That gives you a very reasonable 80hr day. Comfortably within the 4 day limit suggested by Dole and quoted by @Golding. Despite its size your planet shouldn't experience odd sub-orbital phenomena. With a low average density you might consider a location in the far goldilocks zone which, combined with a slow rotational speed, will allow for plenty of warmish liquid water prone to icebergs.

These icebergs in higher latitudes and having a very deep global ocean could grow to very large calving sizes from the polar icecaps. Perhaps 100's of Kms across, have great depth and hence altitude too. They might therefore move slowly, having great interia, and by held in the cool higher latitudes by quite violent 'orbital' winds occurring in the convergence zones either side of the plant's tropics. This would cause them not to melt away for perhaps tens of thousands of years.

Allowing for the environmental dynamism which is believed to contribute to the evolution of complex life forms. Add to this mix areas of the planet in which submarine faults have built up many highly active caldera whose peaks have broken the surface of the global ocean, perhaps at the poles and close to the equator.

The ash from these having built up deep deposits of 'loess' type soil from primordial times.
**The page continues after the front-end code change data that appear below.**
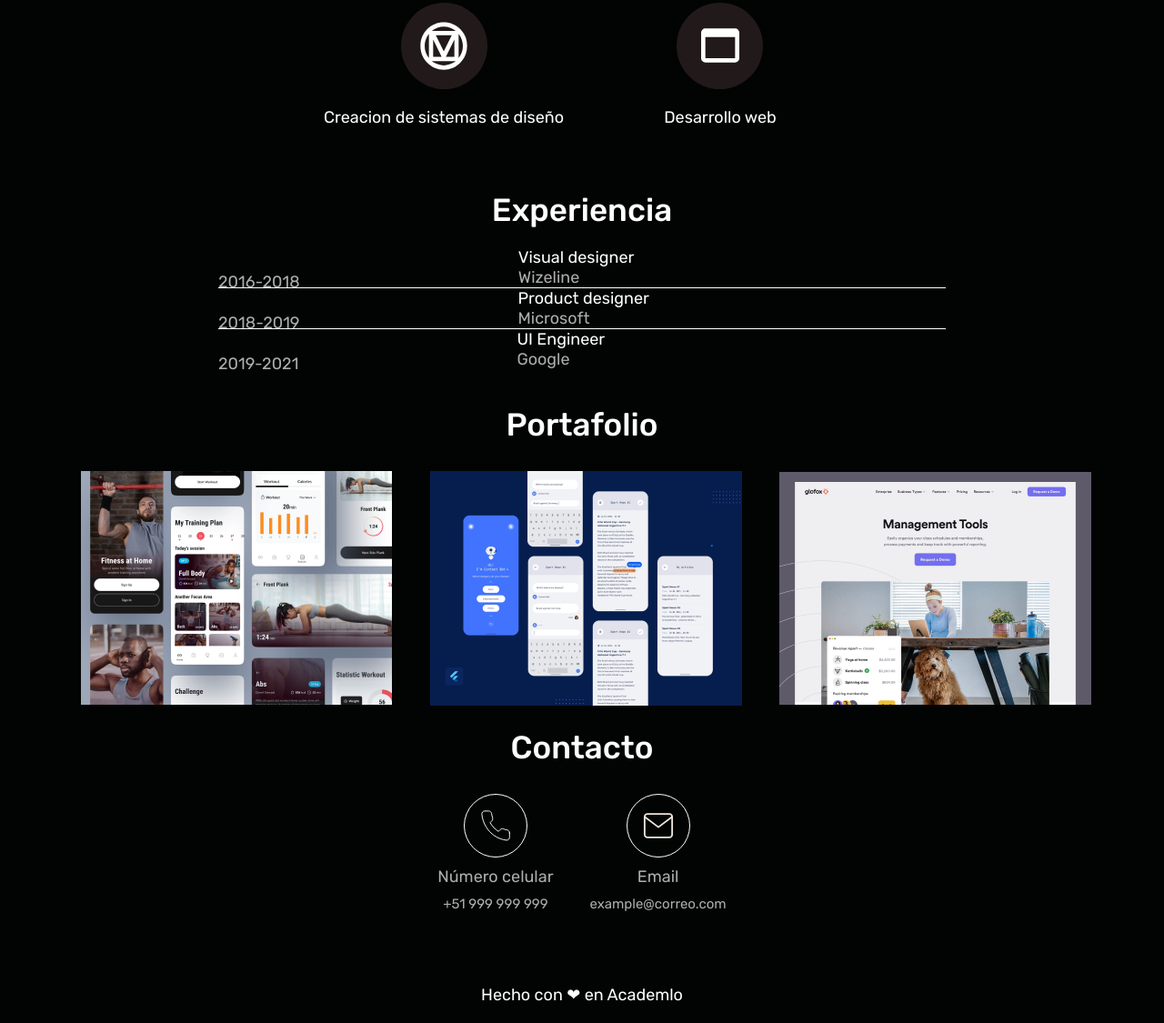
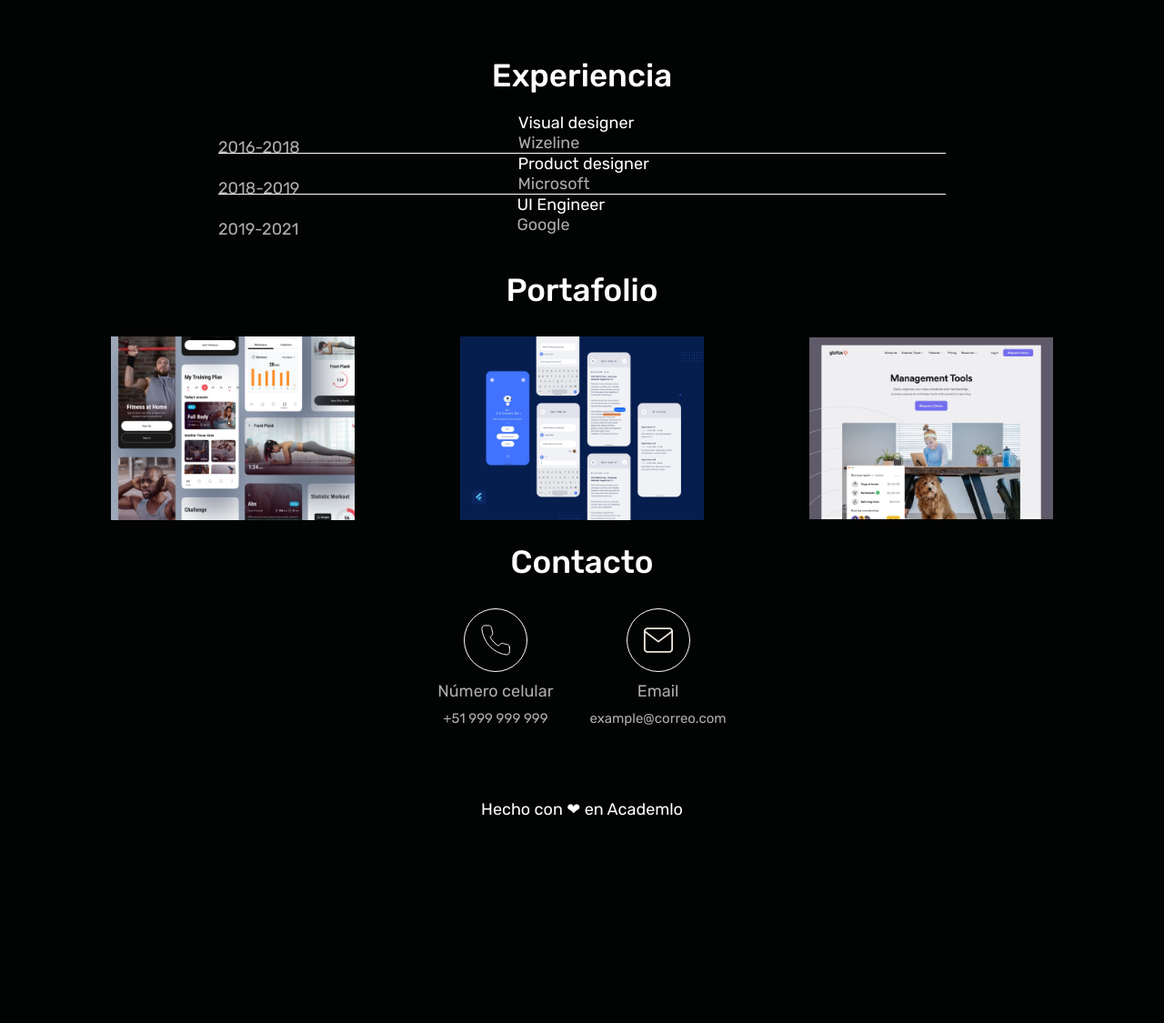
Before and after one commit to Anden3781/Portafolio-Academlo, a plain HTML site: page index.html in a window 1280 px wide. Shown: the part 1354-2479 px from the top of the page at 91% size. After the commit the page ends 2295 px from the top, so only its background shows below. Drawn offline with Linux system fonts and the light colour scheme.

Commit message:
fisrt update

```diff
--- a/assets/css/styles.css
+++ b/assets/css/styles.css
@@ -182,6 +182,10 @@ body {
     margin: 40px auto 5px;
     max-width: 320px;
 }
+.porta div {
+    display: flex;
+
+}
 .porta2 {
     width: 100%;
     margin: 0 auto;
@@ -266,7 +270,7 @@ body {
         font-size: 22px;
     }
     .img img{
-        width: 25%;
+        width: 15%;
         margin: 0 auto;
     }
     .first__section__text h2 {
@@ -322,14 +326,15 @@ body {
     .porta div {
         display: flex;
         flex-direction: row;
+        justify-content: center;
+        align-items: center;
         width: 90%;
     }
     .porta2 div img {
-        width: 90%;
+        width: 70%;
     }
     .contact h2 {
         text-align: center;
         font-size: 35px;
-
     }
 }
--- a/index.html
+++ b/index.html
@@ -36,7 +36,7 @@
                 <a href="#" class="nav__menu__link nav__link">Portafolio</a>
             </li>
             <li class="nav__menu__item my__contact">
-                <a href="#" class="nav__menu__link nav__link nav__menu__link__active">Contacto</a>
+                <a href="#" class="nav__menu__link nav__link">Contacto</a>
             </li>
         </ul>
     </nav>
```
Coating vast areas of the ice shelves and the icebergs broken off from them. It is so deep that lower layers have compacted to provide a base rock layer between the ice and the surface. The base rock layer protects the underlying ice from rapid from weathering and also allows old coastlines to develop morphologies that , in many places, slope down to and under the water of the surrounding oceans.

It is these shallows which in the distant past history of the planet air breathing life was able to develop and gain an evolutionary foothold. The volcanism would have made the oceans brackish, but subterranean ice together with the inevitable precipitation provides abundant fresh water on the ice islands and continental shelves.

The planet could have marine organisms, phytoplanktons, which feed oxygen into the atmosphere but also fix the sulphur as well as the carbon emissions from the vulcanism... so that the air is sweet and has allowed carbon and oxygen based life to become dominant in its seas and on its 'lands'.

So within the parameters given for the proposed planet as regards density, and despite its size and the need for it to allow the evolution of sentient humanoid-type life forms, 3.35 earth days per planet day would appear to be reasonable. Or at least, given the level of our ignorance on cosmic matters, it does not require a very large stretch of the imagination!